A few days after the leftovers (sadly) were gone:
I made the soup again when I was at a loss as to what I was going to fix for dinner. This time I used only 1/2 pound of the same sausage but removed the casings and broke it up while I browned it. The first batch had too many BIG pieces of sausage, this time it had more pieces, but less sausage and therefore less fat. I also used 2 sprigs of Rosemary, a pinch of red pepper flakes and about 3 1/2 cups of chicken stock. The day after I made the soup the first time, it was too thick from the beans releasing their starches into the broth. I off-set that this time by adding a little more chicken stock at the beginning, rather than having to thin it down the second day. I decided to take the time to skim the fat off of the top of the soup while I simmered this time too. Removing the casings seemed to allow a lot more fat to float out into the soup. I can't stand to see fat floating on the top of my soup. If you're the kind of person who doesn't mind it, you can skip this step. But I was feeling rather anal that day and felt the need. All of my new tweaks worked well.
So here's the tasty, yet simple recipe. Sorry there aren't any pictures. I was so impatient to eat it, I forgot to snap a picture.

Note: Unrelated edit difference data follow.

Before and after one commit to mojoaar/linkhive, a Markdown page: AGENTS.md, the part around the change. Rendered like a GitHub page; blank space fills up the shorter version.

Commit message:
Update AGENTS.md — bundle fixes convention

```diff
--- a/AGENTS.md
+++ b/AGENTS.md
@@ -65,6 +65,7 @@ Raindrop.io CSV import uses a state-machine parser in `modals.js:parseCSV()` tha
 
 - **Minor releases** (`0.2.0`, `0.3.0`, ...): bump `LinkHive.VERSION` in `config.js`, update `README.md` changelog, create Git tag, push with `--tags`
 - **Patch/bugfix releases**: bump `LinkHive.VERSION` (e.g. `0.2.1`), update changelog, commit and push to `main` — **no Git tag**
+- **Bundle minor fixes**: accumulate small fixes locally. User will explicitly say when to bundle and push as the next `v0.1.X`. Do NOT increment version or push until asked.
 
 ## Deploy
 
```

Almost Cook's Illustrated Tuscan White Bean Soup
1/2 to 1 lb Italian sausage links
2 Tbsp olive oil, if needed
1 med onion, chopped
1 Tbsp chopped garlic, about 3-4 cloves
3 1/2 c water
2 1/2 to 3 1/2 c chicken stock
5 - 14oz cans cannellini beans, drained and rinsed
1-2 sprigs Rosemary
Parmesan rind, about 3-4" piece
day-old French or Italian bread
In a large stock pot, brown sausage links. (Alternately, remove the casings and brown sausage. Leave in pan while browning onions.) Remove from pot and set aside.
Add oil to pot if there isn't enough fat from sausages. Saute onions until soft.
Add garlic, cook for about 1 minute, or until it is fragrant.
Dump water, stock and beans into pot. Put sausages back in along with Parmesan rind and Rosemary
Bring to a boil over medium-high heat. Lower heat to medium-low and simmer until sausages are cooked through, about 15-20 minutes. (Chicken or Turkey = 160-165 degrees, Pork = 170 degrees)
Remove sausage links, slice them into rounds and return to the pot. (Skip this step is you browned the sausage without the casings. Instead, skim fat off of the top of the soup.)
Let simmer for 5 more minutes.
Season with salt and pepper, remove Parmesan rind and Rosemary.
Place a chunk of dry bread in bottom of bowl and ladle soup over the top.
- Drizzle with good extra virgin olive oil and balsamic vinegar for a little extra yummy-ness.
- Grate Parmesan cheese on top
- Smash up some of the beans for a thicker broth